The IMF background note laid out specific actions needed to sustain progress towards the goals.
• Advanced and dynamic emerging market economies should focus on securing the global recovery, which remains fragile and sluggish.
• Donors should keep their Gleneagles promises on aid, open up trade—moving quickly to dismantle the walls that block exports from poorer countries—and intensify their support for fragile states.
• Developing countries should focus on restoring strong growth—by investing in infrastructure and creating a more supportive business environment—and on making their economies more resilient to shocks, by reinforcing the strong macroeconomic policies that served them so well in the recent crisis and putting in place more effective social safety nets.
The IMF will help by
• Using its reformed lending instruments to make available financial support to countries facing shocks and macroeconomic instability, and maintaining the suspension of all interest payments on concessional loans during the crisis recovery period.
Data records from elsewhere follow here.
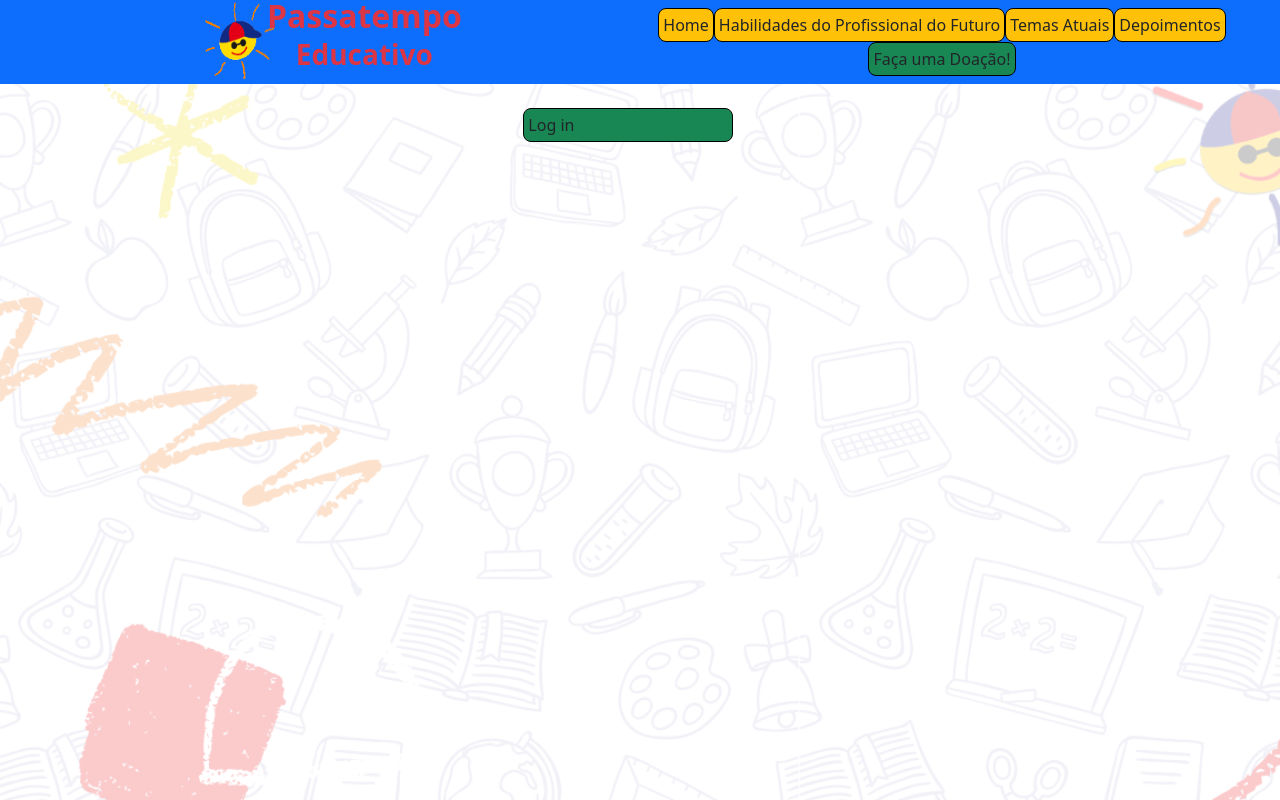
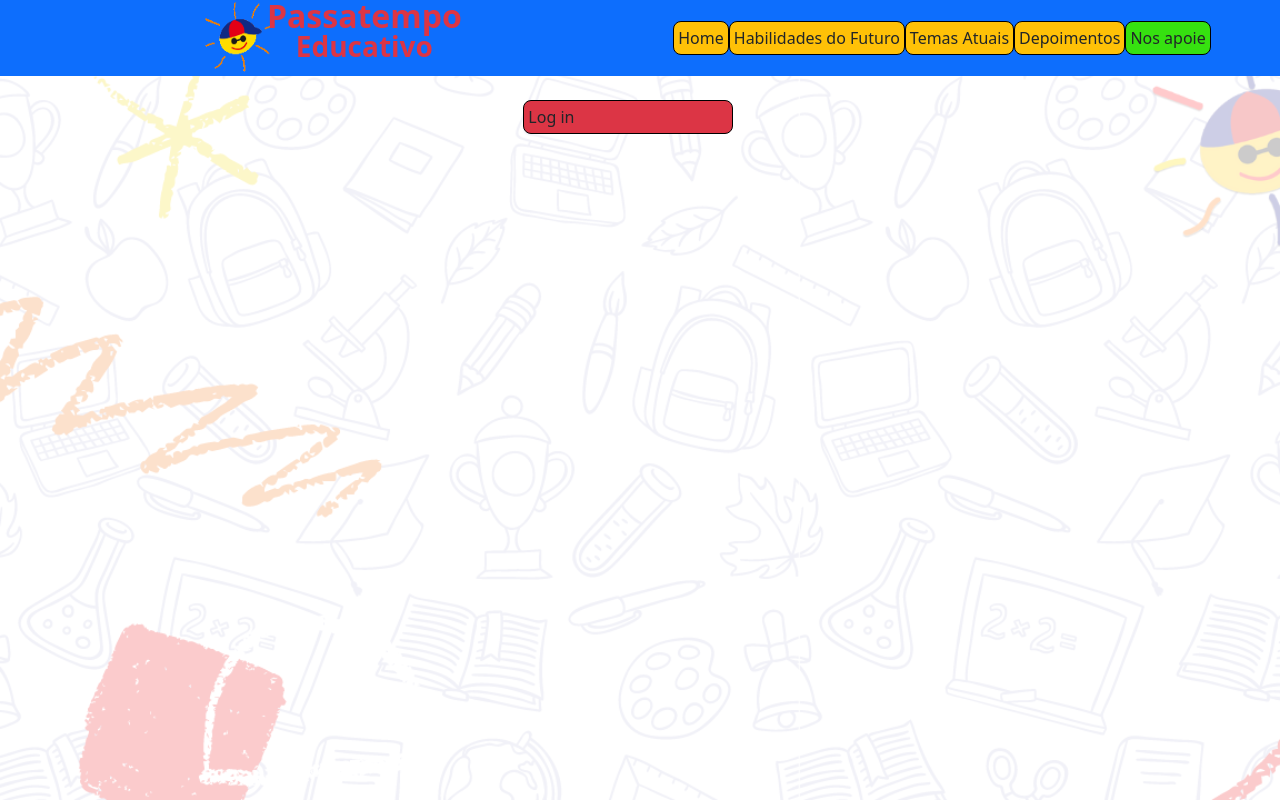
Before and after one commit to RodrigoSKSanchez/Recreatur_Web, a plain HTML site: page front/home_page.html in a window 1280 px wide. Drawn offline with nearby package versions, Linux system fonts and the light colour scheme.

Commit message:
Arrumando o header

```diff
--- a/front/css/global.css
+++ b/front/css/global.css
@@ -10,3 +10,7 @@
     background-repeat: no-repeat;
     opacity: 0.25;
 }
+
+.botao_apoie {
+    background-color: #36E110;
+}
--- a/front/home_page.html
+++ b/front/home_page.html
@@ -5,10 +5,10 @@
     <meta charset="utf-8">
     <meta name="viewport" content="width=device-width, initial-scale=1">
     <title>Recreatur</title>
+    <link href="https://cdn.jsdelivr.net/npm/bootstrap@5.3.3/dist/css/bootstrap.min.css" rel="stylesheet"
+      integrity="sha384-QWTKZyjpPEjISv5WaRU9OFeRpok6YctnYmDr5pNlyT2bRjXh0JMhjY6hW+ALEwIH" crossorigin="anonymous">
     <link rel="icon" href="imagens/icon.png">
     <link rel="stylesheet" href="css/global.css">
-    <link href="https://cdn.jsdelivr.net/npm/bootstrap@5.3.3/dist/css/bootstrap.min.css" rel="stylesheet"
-      integrity="sha384-QWTKZyjpPEjISv5WaRU9OFeRpok6YctnYmDr5pNlyT2bRjXh0JMhjY6hW+ALEwIH" crossorigin="anonymous">
   </head>
 
   <body>
@@ -25,11 +25,10 @@
         </div>
         <nav class="navbar col-12 col-md align-items-center justify-content-center">
           <a href="home_page.html" class="nav-link border border-black rounded-3 p-1 bg-warning">Home</a>
-          <a href="habilidades_profissional.html" class="nav-link active border border-black rounded-3 p-1 bg-warning">Habilidades do Profissional do
-            Futuro</a>
+          <a href="habilidades_profissional.html" class="nav-link active border border-black rounded-3 p-1 bg-warning">Habilidades do Futuro</a>
           <a href="temas_atuais.html" class="nav-link border border-black rounded-3 p-1 bg-warning">Temas Atuais</a>
           <a href="" class="nav-link border border-black rounded-3 p-1 bg-warning">Depoimentos</a>
-          <a href="" class="nav-link border border-black rounded-3 p-1 bg-success">Faça uma Doação!</a>
+          <a  href="" class="nav-link botao_apoie border border-black rounded-3 p-1">Nos apoie </a>
         </nav>
       </div>
     </header>
@@ -38,5 +37,5 @@
         <div class="fundo"></div>
 
         <!-- Botão temporario :D -->
-        <a href="login.html" class="nav-link border border-black rounded-3 p-1 col-2 bg-success">Log in</a>
+        <a href="login.html" class="nav-link border border-black rounded-3 p-1 col-2 bg-danger">Log in</a>
     </main>
```
Also changed, not shown: front/habilidades_profissional.html (+4 -5 lines), front/login.html (+3 -4 lines), front/temas_atuais.html (+4 -5 lines).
• Providing advice on the macroeconomic policies needed to safeguard the current recovery and rebuild buffers to help address future volatility.
• Assisting low-income countries in developing sound strategies for scaling-up of investment, including advice on better domestic resource mobilization and “safe borrowing.”
• Providing technical assistance and support for capacity building, with a view to strengthening countries’ ability to manage resources more effectively in pursuit of their growth and poverty reduction goals.